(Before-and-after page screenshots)
★ ★ ★

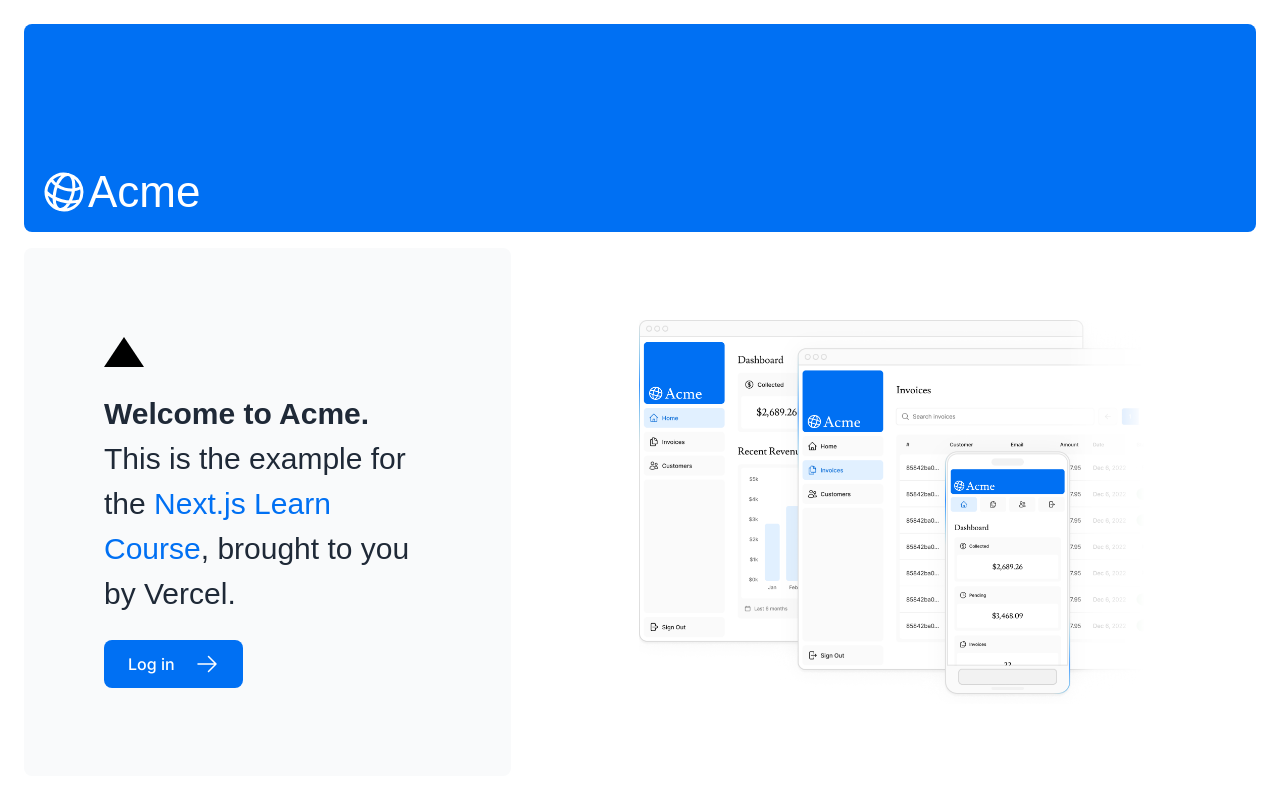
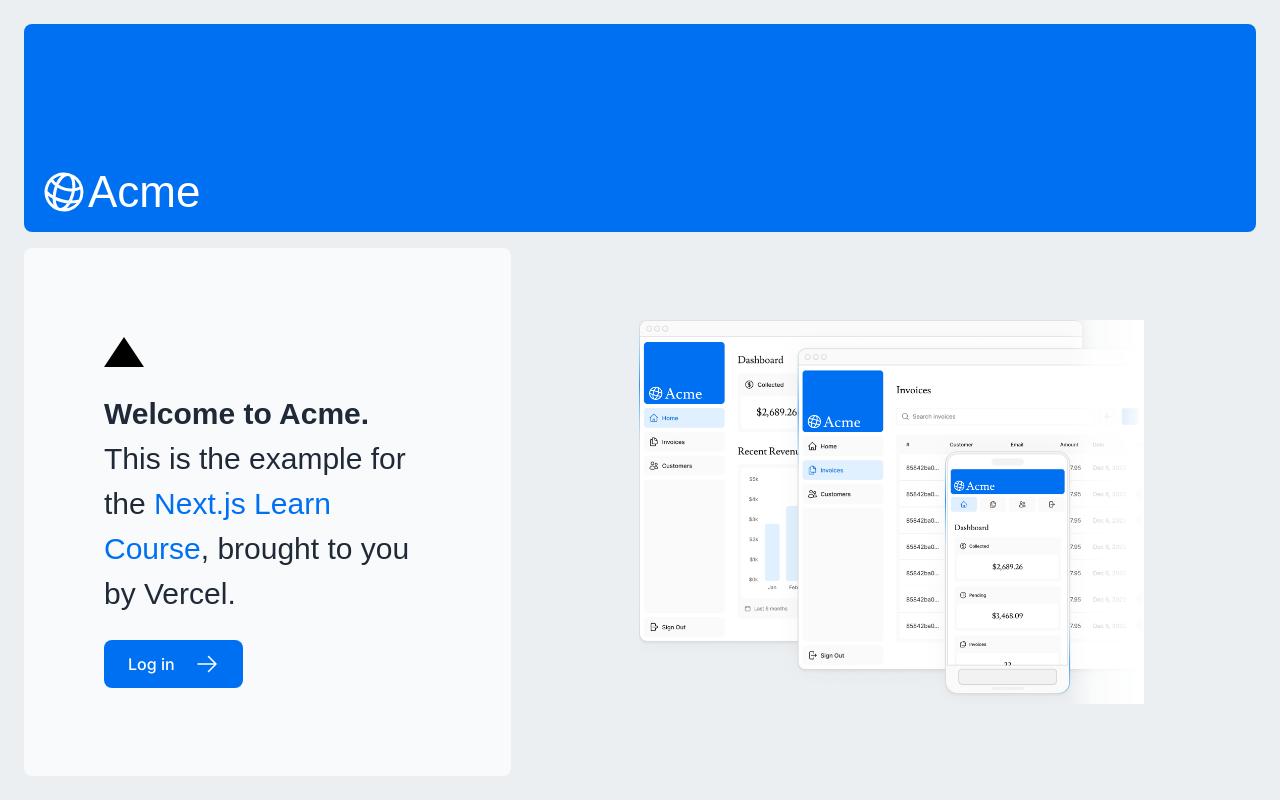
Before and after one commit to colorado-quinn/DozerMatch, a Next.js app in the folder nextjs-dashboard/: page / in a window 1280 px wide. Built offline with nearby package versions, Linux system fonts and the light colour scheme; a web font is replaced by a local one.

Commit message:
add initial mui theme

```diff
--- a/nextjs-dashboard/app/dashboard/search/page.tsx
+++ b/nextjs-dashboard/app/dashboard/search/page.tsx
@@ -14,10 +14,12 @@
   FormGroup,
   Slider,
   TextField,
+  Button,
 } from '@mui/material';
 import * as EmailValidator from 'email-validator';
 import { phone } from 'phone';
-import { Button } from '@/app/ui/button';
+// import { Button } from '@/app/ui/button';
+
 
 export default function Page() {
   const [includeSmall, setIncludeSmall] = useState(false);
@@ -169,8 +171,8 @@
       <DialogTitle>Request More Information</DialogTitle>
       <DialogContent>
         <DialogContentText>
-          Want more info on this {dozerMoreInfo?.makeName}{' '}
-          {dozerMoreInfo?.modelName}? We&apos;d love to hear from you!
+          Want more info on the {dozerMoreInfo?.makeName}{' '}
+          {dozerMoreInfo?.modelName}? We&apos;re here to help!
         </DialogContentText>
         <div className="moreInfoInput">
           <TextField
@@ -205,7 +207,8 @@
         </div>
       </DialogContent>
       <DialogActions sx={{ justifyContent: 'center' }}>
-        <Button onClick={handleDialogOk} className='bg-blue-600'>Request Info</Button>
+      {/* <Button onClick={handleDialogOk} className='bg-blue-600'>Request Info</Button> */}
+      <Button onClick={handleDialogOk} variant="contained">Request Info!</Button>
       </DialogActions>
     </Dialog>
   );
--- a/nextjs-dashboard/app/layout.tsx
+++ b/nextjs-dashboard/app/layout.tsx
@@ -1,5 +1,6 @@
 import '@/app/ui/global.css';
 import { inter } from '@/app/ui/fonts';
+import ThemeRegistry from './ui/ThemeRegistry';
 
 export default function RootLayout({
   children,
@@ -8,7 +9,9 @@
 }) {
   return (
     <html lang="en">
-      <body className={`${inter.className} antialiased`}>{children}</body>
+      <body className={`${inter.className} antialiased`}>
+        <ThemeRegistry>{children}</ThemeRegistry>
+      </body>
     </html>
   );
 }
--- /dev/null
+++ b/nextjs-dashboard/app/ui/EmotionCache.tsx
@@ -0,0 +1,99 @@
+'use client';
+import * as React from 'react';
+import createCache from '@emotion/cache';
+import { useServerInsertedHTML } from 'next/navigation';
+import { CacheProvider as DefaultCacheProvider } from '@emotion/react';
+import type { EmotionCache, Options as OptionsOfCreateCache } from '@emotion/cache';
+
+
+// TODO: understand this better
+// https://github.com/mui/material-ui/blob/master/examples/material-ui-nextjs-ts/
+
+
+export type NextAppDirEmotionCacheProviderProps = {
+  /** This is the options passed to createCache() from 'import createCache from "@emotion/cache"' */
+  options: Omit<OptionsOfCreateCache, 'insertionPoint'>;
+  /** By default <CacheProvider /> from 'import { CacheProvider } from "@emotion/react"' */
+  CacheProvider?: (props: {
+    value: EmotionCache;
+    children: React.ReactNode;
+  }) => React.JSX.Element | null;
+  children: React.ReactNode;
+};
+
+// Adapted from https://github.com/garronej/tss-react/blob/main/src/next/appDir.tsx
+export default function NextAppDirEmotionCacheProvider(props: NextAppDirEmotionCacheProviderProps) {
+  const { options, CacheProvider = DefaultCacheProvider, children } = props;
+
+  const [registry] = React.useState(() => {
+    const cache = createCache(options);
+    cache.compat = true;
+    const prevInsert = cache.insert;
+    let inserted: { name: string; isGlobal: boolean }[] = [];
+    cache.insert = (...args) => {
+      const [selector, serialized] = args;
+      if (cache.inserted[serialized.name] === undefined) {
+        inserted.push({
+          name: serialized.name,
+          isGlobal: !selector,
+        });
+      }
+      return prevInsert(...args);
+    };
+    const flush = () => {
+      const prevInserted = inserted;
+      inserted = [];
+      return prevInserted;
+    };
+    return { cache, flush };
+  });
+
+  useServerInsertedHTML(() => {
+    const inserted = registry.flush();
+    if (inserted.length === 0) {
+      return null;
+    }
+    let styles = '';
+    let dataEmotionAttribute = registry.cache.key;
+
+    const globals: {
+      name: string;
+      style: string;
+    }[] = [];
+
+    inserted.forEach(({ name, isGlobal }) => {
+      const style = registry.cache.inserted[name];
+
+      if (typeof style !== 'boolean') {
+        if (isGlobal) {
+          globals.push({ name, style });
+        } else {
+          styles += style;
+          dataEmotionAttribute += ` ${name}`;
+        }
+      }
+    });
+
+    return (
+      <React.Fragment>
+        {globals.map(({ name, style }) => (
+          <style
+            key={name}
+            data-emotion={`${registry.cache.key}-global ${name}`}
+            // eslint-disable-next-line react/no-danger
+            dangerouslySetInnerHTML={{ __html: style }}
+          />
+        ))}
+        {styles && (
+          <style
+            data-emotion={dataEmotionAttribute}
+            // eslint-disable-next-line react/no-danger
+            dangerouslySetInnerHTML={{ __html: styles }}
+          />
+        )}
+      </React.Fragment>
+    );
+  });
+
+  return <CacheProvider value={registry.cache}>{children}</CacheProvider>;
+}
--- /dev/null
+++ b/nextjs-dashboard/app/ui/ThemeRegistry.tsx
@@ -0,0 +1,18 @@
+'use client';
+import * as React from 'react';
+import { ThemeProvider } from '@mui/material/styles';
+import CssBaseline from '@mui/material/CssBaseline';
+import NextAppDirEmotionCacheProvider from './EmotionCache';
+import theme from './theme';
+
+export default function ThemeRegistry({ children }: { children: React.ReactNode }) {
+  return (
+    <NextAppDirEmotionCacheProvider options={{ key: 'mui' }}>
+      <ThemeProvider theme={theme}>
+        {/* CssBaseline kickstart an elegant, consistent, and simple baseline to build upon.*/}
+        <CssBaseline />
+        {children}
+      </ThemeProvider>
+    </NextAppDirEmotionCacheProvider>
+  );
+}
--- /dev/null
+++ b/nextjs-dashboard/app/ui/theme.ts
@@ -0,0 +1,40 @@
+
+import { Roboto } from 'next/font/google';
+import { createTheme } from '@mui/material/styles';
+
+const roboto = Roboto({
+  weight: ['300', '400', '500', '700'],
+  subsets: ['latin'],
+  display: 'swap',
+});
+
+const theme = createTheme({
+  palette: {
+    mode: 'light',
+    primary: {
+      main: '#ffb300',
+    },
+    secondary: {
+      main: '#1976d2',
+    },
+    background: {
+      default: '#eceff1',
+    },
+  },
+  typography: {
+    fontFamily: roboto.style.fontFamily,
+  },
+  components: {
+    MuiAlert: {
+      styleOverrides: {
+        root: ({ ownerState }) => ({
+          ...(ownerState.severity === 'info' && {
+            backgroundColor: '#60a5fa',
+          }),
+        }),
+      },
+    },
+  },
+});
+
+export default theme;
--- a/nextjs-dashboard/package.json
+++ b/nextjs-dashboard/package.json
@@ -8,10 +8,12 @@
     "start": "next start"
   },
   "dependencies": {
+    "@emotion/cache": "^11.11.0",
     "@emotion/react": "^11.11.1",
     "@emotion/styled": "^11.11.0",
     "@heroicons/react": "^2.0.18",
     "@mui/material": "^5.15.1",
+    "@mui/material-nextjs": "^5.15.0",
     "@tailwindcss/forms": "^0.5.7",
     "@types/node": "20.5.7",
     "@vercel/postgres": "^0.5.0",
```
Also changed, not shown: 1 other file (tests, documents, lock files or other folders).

★ ★ ★

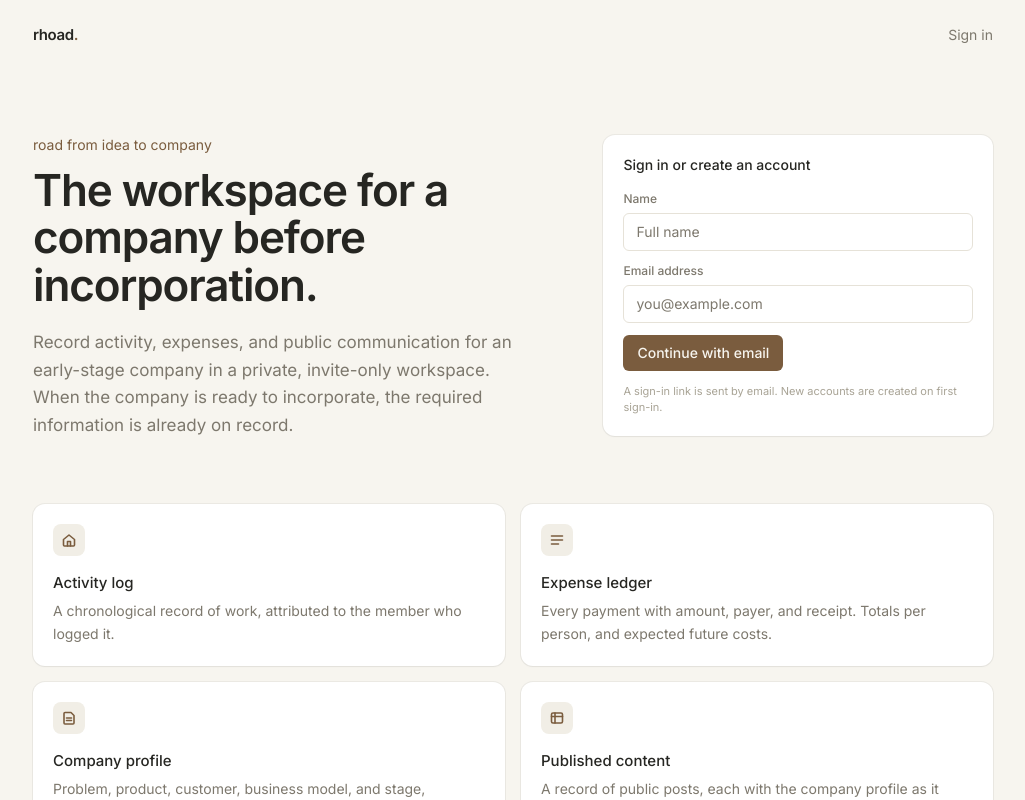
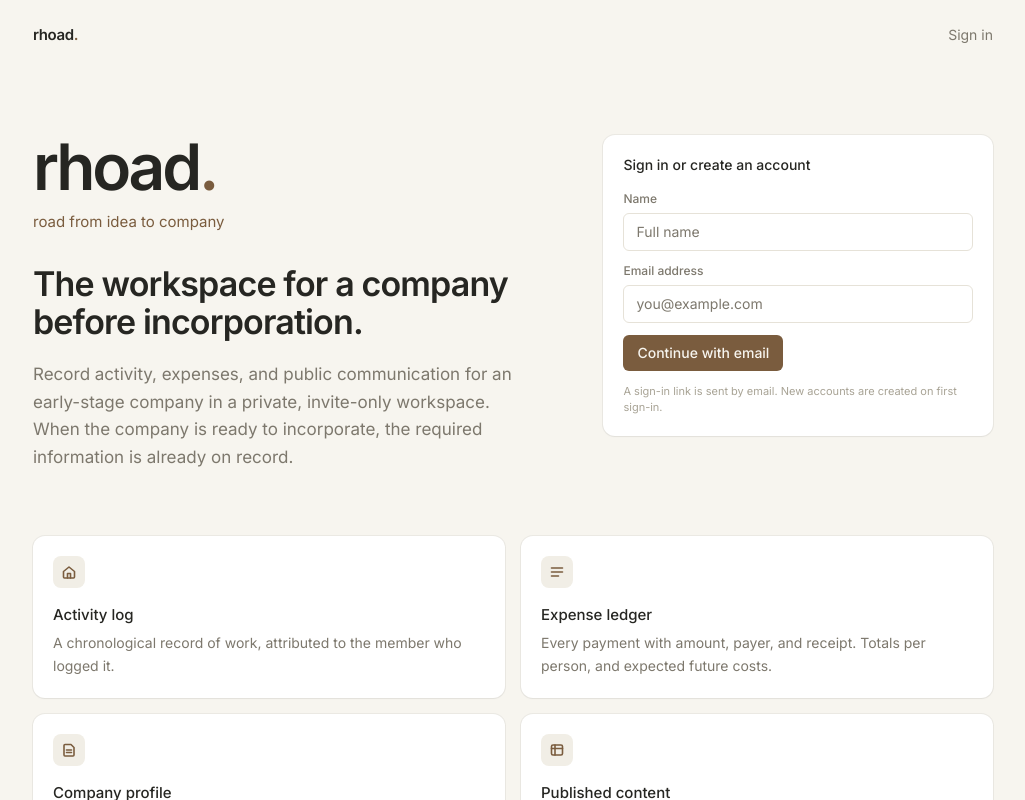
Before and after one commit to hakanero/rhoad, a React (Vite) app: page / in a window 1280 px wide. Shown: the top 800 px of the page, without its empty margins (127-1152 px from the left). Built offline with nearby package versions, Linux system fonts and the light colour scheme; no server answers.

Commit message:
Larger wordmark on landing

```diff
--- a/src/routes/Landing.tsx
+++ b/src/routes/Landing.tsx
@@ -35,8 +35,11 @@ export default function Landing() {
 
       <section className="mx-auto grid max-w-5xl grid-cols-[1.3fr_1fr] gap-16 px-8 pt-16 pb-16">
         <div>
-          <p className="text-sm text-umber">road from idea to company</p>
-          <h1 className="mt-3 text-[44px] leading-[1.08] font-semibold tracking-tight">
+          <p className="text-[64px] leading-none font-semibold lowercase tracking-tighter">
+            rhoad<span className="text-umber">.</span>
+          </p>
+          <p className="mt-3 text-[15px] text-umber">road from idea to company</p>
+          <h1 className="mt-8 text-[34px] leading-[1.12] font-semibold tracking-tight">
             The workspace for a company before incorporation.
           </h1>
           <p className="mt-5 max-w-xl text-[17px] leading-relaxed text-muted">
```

★ ★ ★

# Problem requirements
Looking at the entries above, state the number of lines that contain "window" and add nothing more.

# Solution to the exercise
2